In Lexington, the University of Kentucky’s extraordinary Opera Program has for about 30 years staged an extraordinary event; “It’s a Grand Night for Singing”. Over a thousand people a night for two weeks assemble to hear remarkable voices sing Broadway/Hollywood/Billboard tunes. It’s supported by an orchestra and choreographed by a team of Broadway-seasoned professionals. It’s a startling evening. You just don’t expect this level of performance, energy, and talent from a basketball school. It’s a great tribute to Dr. Everett McCorvey who conceived the idea and has nurtured it through three decades and a couple of generations of participants.
I have been fortunate to have been a participant in this event a number of times. In fact, I think I may hold the record for having the most numbers cut from “Grand Night”. Hey, the standard’s high.
My friend, Dr. Tedrin Lindsay, has been a featured performer in this event for 20+ years. His piano-playing is energetic and passionate, yes. But he is also a man of great imagination and this shines forth in his performances. This is what live performance is about.
Tedrin has posted some of his remembrances of “Grand Night” moments.
May I indulge in one myself?
For the third year of “Grand Night”, Everett asked me to be part of a quartet of singers to sing a medley from “Kismet”; And This is My Beloved/Baubles, Bangles and Beads. I had never met my fellow singers until I arrived at my first rehearsal for the number in Everett’s old studio, the studio that was 80% piano. We crowded in; Everett, Cliff Jackson on the piano, and singers Angelique Clay (soprano), Phumzile Sojola (tenor), and a young bass from Louisville whose name evades my geezer memory.
We rehearsed for about an hour. My fellow singers didn’t sing to me, they sang through me. I had never heard so much sound in my life. You could see the sound in that little room. After the rehearsal, I crossed the street to the Medical Center for an MRI to confirm that all my major organs were intact and in their proper places.
I was in heaven.
I was singing these stunningly beautiful songs with these crazy talented singers in front of an orchestra for a thousand people a night…in a tux no less.

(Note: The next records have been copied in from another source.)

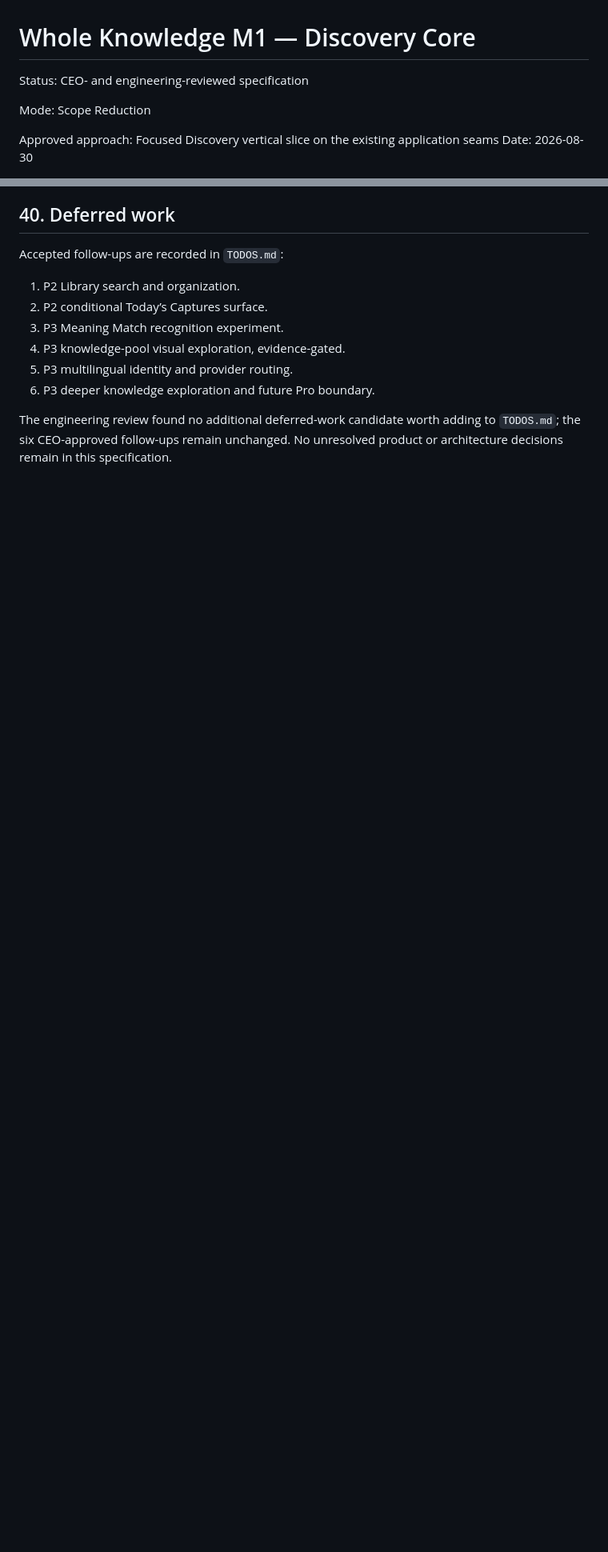
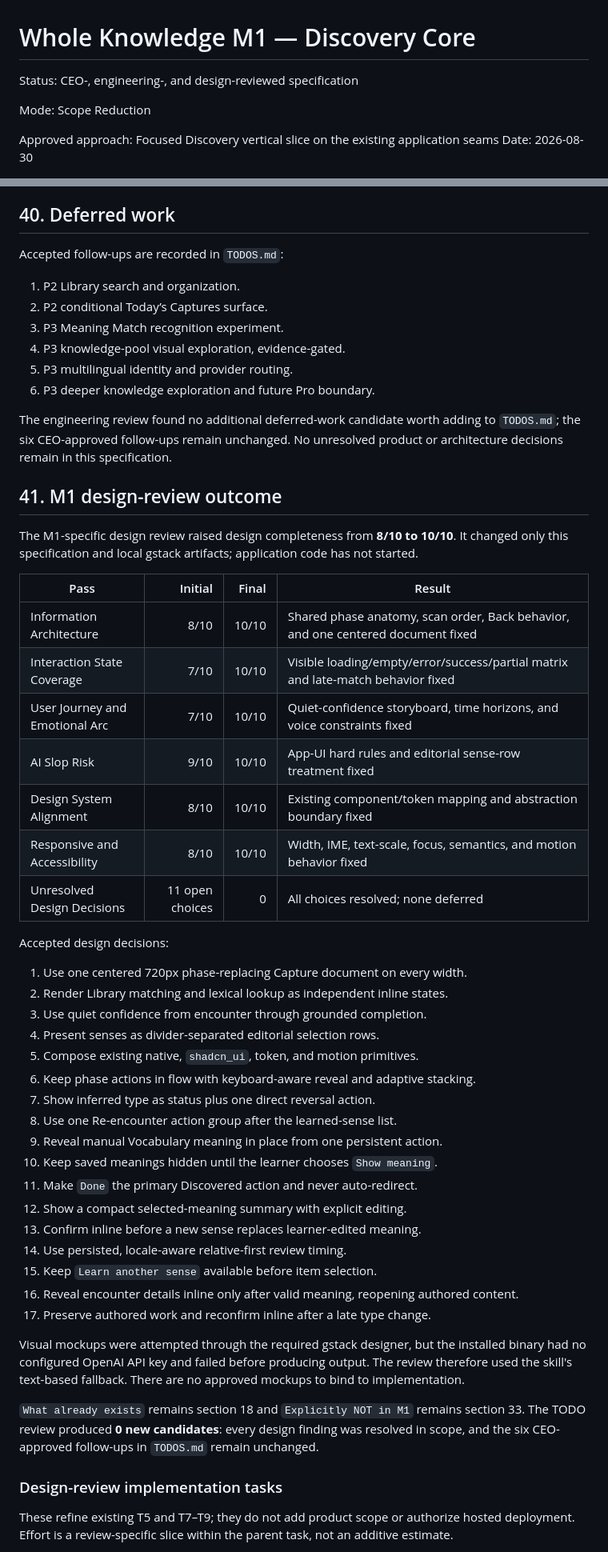
Before and after one commit to arthurwhitlock/whole-knowledge, a Markdown page: docs/plans/m1-discovery-core.md, 2 parts joined by grey strips. Shown at 80% size. Rendered like a GitHub page; blank space fills up the shorter version.

Commit message:
WIP: finalize M1 design specification
[gstack-context]
Decisions: Score all seven design passes at 10/10, record 17 accepted decisions, add five design-review implementation slices, and retain zero new TODOs or unresolved decisions.
Remaining: Persist JSONL/review log, refresh terminal GSTACK report/dashboard, and offer the next plan-only review step.
Tried: Visual mockup generation failed before output because the installed gstack designer has no OpenAI API key configured.
Skill: /plan-design-review
[/gstack-context]

```diff
--- a/docs/plans/m1-discovery-core.md
+++ b/docs/plans/m1-discovery-core.md
@@ -1,6 +1,6 @@
 # Whole Knowledge M1 — Discovery Core
 
-Status: CEO- and engineering-reviewed specification
+Status: CEO-, engineering-, and design-reviewed specification
 
 Mode: Scope Reduction
 
@@ -1401,3 +1401,55 @@ The engineering review found no additional deferred-work candidate worth adding
 to `TODOS.md`; the six CEO-approved follow-ups remain unchanged. No unresolved
 product or architecture decisions remain in this specification.
 
+## 41. M1 design-review outcome
+
+The M1-specific design review raised design completeness from **8/10 to 10/10**.
+It changed only this specification and local gstack artifacts; application code
+has not started.
+
+| Pass | Initial | Final | Result |
+|---|---:|---:|---|
+| Information Architecture | 8/10 | 10/10 | Shared phase anatomy, scan order, Back behavior, and one centered document fixed |
+| Interaction State Coverage | 7/10 | 10/10 | Visible loading/empty/error/success/partial matrix and late-match behavior fixed |
+| User Journey and Emotional Arc | 7/10 | 10/10 | Quiet-confidence storyboard, time horizons, and voice constraints fixed |
+| AI Slop Risk | 9/10 | 10/10 | App-UI hard rules and editorial sense-row treatment fixed |
+| Design System Alignment | 8/10 | 10/10 | Existing component/token mapping and abstraction boundary fixed |
+| Responsive and Accessibility | 8/10 | 10/10 | Width, IME, text-scale, focus, semantics, and motion behavior fixed |
+| Unresolved Design Decisions | 11 open choices | 0 | All choices resolved; none deferred |
+
+Accepted design decisions:
+
+1. Use one centered 720px phase-replacing Capture document on every width.
+2. Render Library matching and lexical lookup as independent inline states.
+3. Use quiet confidence from encounter through grounded completion.
+4. Present senses as divider-separated editorial selection rows.
+5. Compose existing native, `shadcn_ui`, token, and motion primitives.
+6. Keep phase actions in flow with keyboard-aware reveal and adaptive stacking.
+7. Show inferred type as status plus one direct reversal action.
+8. Use one Re-encounter action group after the learned-sense list.
+9. Reveal manual Vocabulary meaning in place from one persistent action.
+10. Keep saved meanings hidden until the learner chooses `Show meaning`.
+11. Make `Done` the primary Discovered action and never auto-redirect.
+12. Show a compact selected-meaning summary with explicit editing.
+13. Confirm inline before a new sense replaces learner-edited meaning.
+14. Use persisted, locale-aware relative-first review timing.
+15. Keep `Learn another sense` available before item selection.
+16. Reveal encounter details inline only after valid meaning, reopening authored content.
+17. Preserve authored work and reconfirm inline after a late type change.
+
+Visual mockups were attempted through the required gstack designer, but the
+installed binary had no configured OpenAI API key and failed before producing
+output. The review therefore used the skill's text-based fallback. There are no
+approved mockups to bind to implementation.
+
+`What already exists` remains section 18 and `Explicitly NOT in M1` remains
+section 33. The TODO review produced **0 new candidates**: every design finding
+was resolved in scope, and the six CEO-approved follow-ups in `TODOS.md` remain
+unchanged.
+
+### Design-review implementation tasks
+
+These refine existing T5 and T7–T9; they do not add product scope or authorize
+hosted deployment. Effort is a review-specific slice within the parent task, not
+an additive estimate.
+
```
Also changed, not shown: other parts of docs/plans/m1-discovery-core.md (+26 -2 lines).
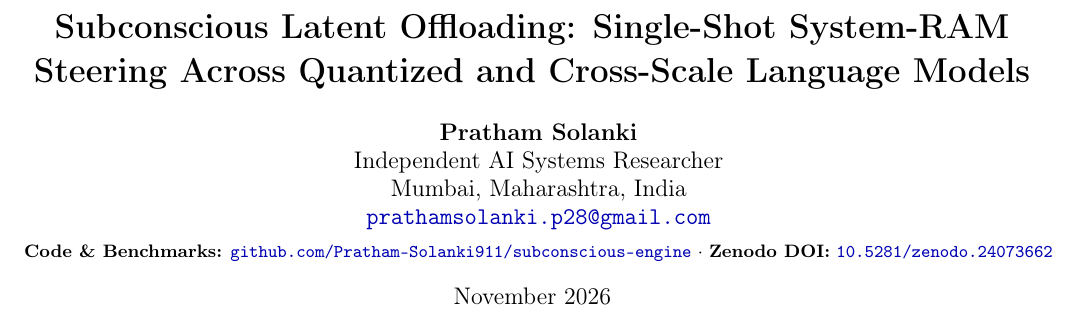
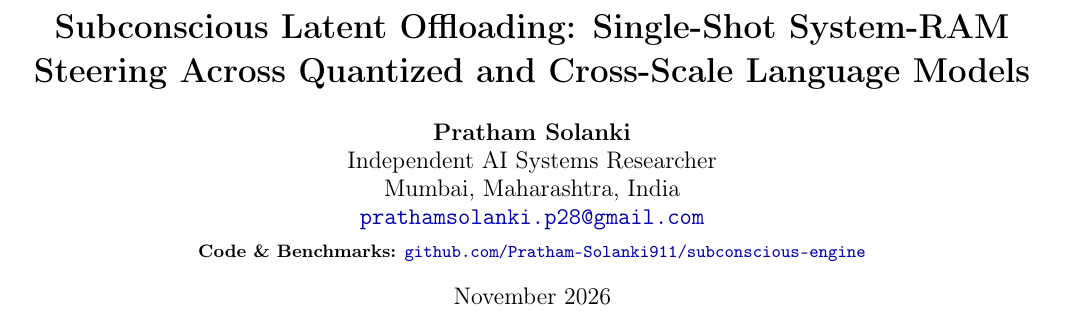
Before and after one commit to Pratham-Solanki911/subconscious-engine, a LaTeX paper (main.tex): part of page 1 of 9, cut so that both start at the same text. Compiled offline with pdfLaTeX.

Commit message:
Remove Zenodo DOI from author header

```diff
--- a/main.tex
+++ b/main.tex
@@ -57,7 +57,7 @@
   Independent AI Systems Researcher \\
   Mumbai, Maharashtra, India \\
   \href{mailto:prathamsolanki.p28@gmail.com}{\texttt{prathamsolanki.p28@gmail.com}} \\[3pt]
-  {\small \textbf{Code \& Benchmarks:} \href{https://github.com/Pratham-Solanki911/subconscious-engine}{\texttt{github.com/Pratham-Solanki911/subconscious-engine}} $\cdot$ \textbf{Zenodo DOI:} \href{https://doi.org/10.5281/zenodo.24073662}{\texttt{10.5281/zenodo.24073662}}}
+  {\small \textbf{Code \& Benchmarks:} \href{https://github.com/Pratham-Solanki911/subconscious-engine}{\texttt{github.com/Pratham-Solanki911/subconscious-engine}}}
 }
 
 \date{November 2026}
```
Also changed, not shown: Solanki_2026_Subconscious_Latent_Offloading.pdf.
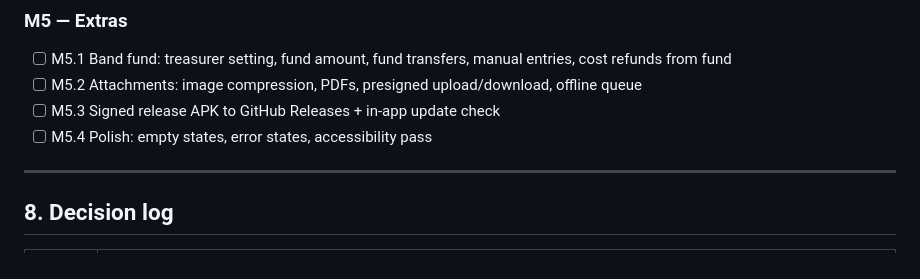
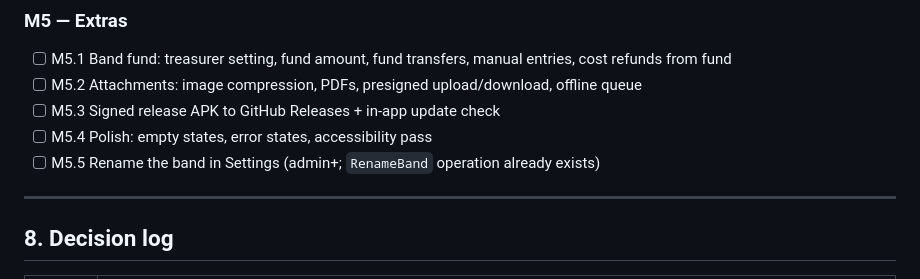
Before and after one commit to jacekgajek/kapelusz, a Markdown page: REFINED_PLAN.md, the part around the change. Rendered like a GitHub page.

Commit message:
docs: plan band rename in Settings for M5
Co-Authored-By: Claude Opus 5.5 <noreply@anthropic.com>

```diff
--- a/REFINED_PLAN.md
+++ b/REFINED_PLAN.md
@@ -415,6 +415,7 @@ Workflow:
 - [ ] M5.2 Attachments: image compression, PDFs, presigned upload/download, offline queue
 - [ ] M5.3 Signed release APK to GitHub Releases + in-app update check
 - [ ] M5.4 Polish: empty states, error states, accessibility pass
+- [ ] M5.5 Rename the band in Settings (admin+; `RenameBand` operation already exists)
 
 ---
 
```
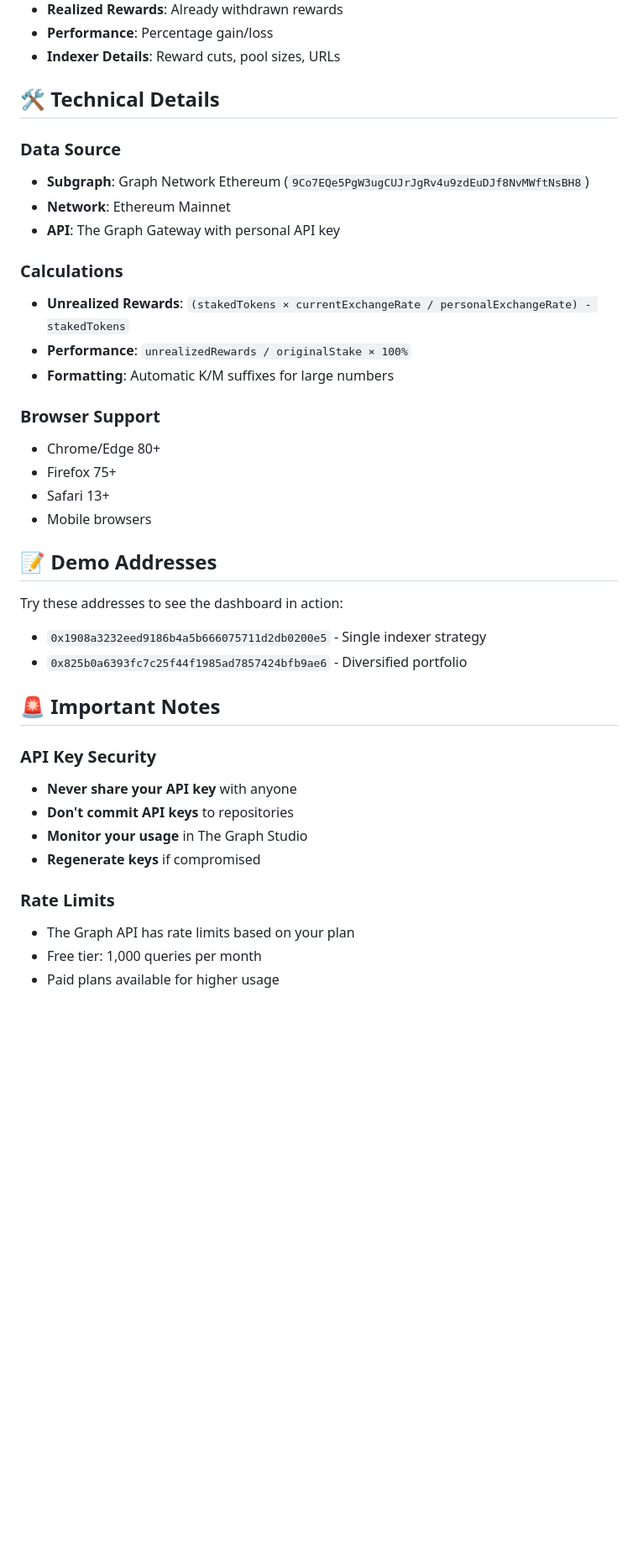
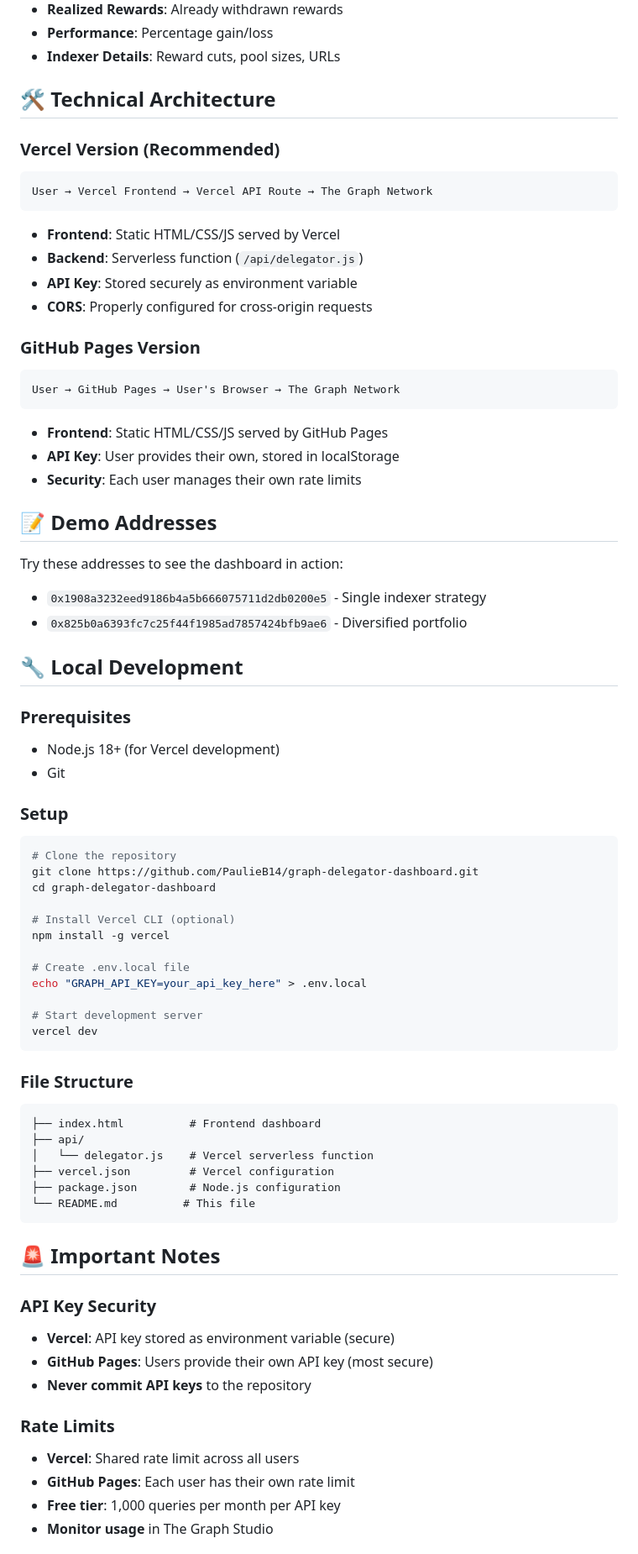
Before and after one commit to PaulieB14/graph-delegator-dashboard, a Markdown page: README.md, the part around one of its changes. Shown at 84% size. Rendered like a GitHub page; blank space fills up the shorter version.

Commit message:
Update README with Vercel deployment instructions and architecture details

````diff
--- a/README.md
+++ b/README.md
@@ -57,23 +64,24 @@ A simple, elegant dashboard to analyze Graph Protocol delegator positions, track
 - **Performance**: Percentage gain/loss
 - **Indexer Details**: Reward cuts, pool sizes, URLs
 
-## 🛠️ Technical Details
+## 🛠️ Technical Architecture
 
-### Data Source
-- **Subgraph**: Graph Network Ethereum (`9Co7EQe5PgW3ugCUJrJgRv4u9zdEuDJf8NvMWftNsBH8`)
-- **Network**: Ethereum Mainnet
-- **API**: The Graph Gateway with personal API key
+### **Vercel Version (Recommended)**
+```
+User → Vercel Frontend → Vercel API Route → The Graph Network
+```
+- **Frontend**: Static HTML/CSS/JS served by Vercel
+- **Backend**: Serverless function (`/api/delegator.js`)
+- **API Key**: Stored securely as environment variable
+- **CORS**: Properly configured for cross-origin requests
 
-### Calculations
-- **Unrealized Rewards**: `(stakedTokens × currentExchangeRate / personalExchangeRate) - stakedTokens`
-- **Performance**: `unrealizedRewards / originalStake × 100%`
-- **Formatting**: Automatic K/M suffixes for large numbers
-
-### Browser Support
-- Chrome/Edge 80+
-- Firefox 75+
-- Safari 13+
-- Mobile browsers
+### **GitHub Pages Version**
+```
+User → GitHub Pages → User's Browser → The Graph Network
+```
+- **Frontend**: Static HTML/CSS/JS served by GitHub Pages
+- **API Key**: User provides their own, stored in localStorage
+- **Security**: Each user manages their own rate limits
 
 ## 📝 Demo Addresses
 
@@ -82,16 +90,48 @@ Try these addresses to see the dashboard in action:
 - `0x1908a3232eed9186b4a5b666075711d2db0200e5` - Single indexer strategy
 - `0x825b0a6393fc7c25f44f1985ad7857424bfb9ae6` - Diversified portfolio
 
+## 🔧 Local Development
+
+### **Prerequisites**
+- Node.js 18+ (for Vercel development)
+- Git
+
+### **Setup**
+```bash
+# Clone the repository
+git clone https://github.com/PaulieB14/graph-delegator-dashboard.git
+cd graph-delegator-dashboard
+
+# Install Vercel CLI (optional)
+npm install -g vercel
+
+# Create .env.local file
+echo "GRAPH_API_KEY=your_api_key_here" > .env.local
+
+# Start development server
+vercel dev
+```
+
+### **File Structure**
+```
+├── index.html          # Frontend dashboard
+├── api/
+│   └── delegator.js    # Vercel serverless function
+├── vercel.json         # Vercel configuration
+├── package.json        # Node.js configuration
+└── README.md          # This file
+```
+
 ## 🚨 Important Notes
 
-### API Key Security
-- **Never share your API key** with anyone
-- **Don't commit API keys** to repositories
-- **Monitor your usage** in The Graph Studio
-- **Regenerate keys** if compromised
+### **API Key Security**
+- **Vercel**: API key stored as environment variable (secure)
+- **GitHub Pages**: Users provide their own API key (most secure)
+- **Never commit API keys** to the repository
 
-### Rate Limits
-- The Graph API has rate limits based on your plan
-- Free tier: 1,000 queries per month
-- Paid plans available for higher usage
+### **Rate Limits**
+- **Vercel**: Shared rate limit across all users
+- **GitHub Pages**: Each user has their own rate limit
+- **Free tier**: 1,000 queries per month per API key
+- **Monitor usage** in The Graph Studio
 
````
Also changed, not shown: other parts of README.md (+46 -32 lines).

Just kill me now.
After the show, I asked my wife if she liked the number. She replied; “Were you in that one?”
Everyone’s a critic.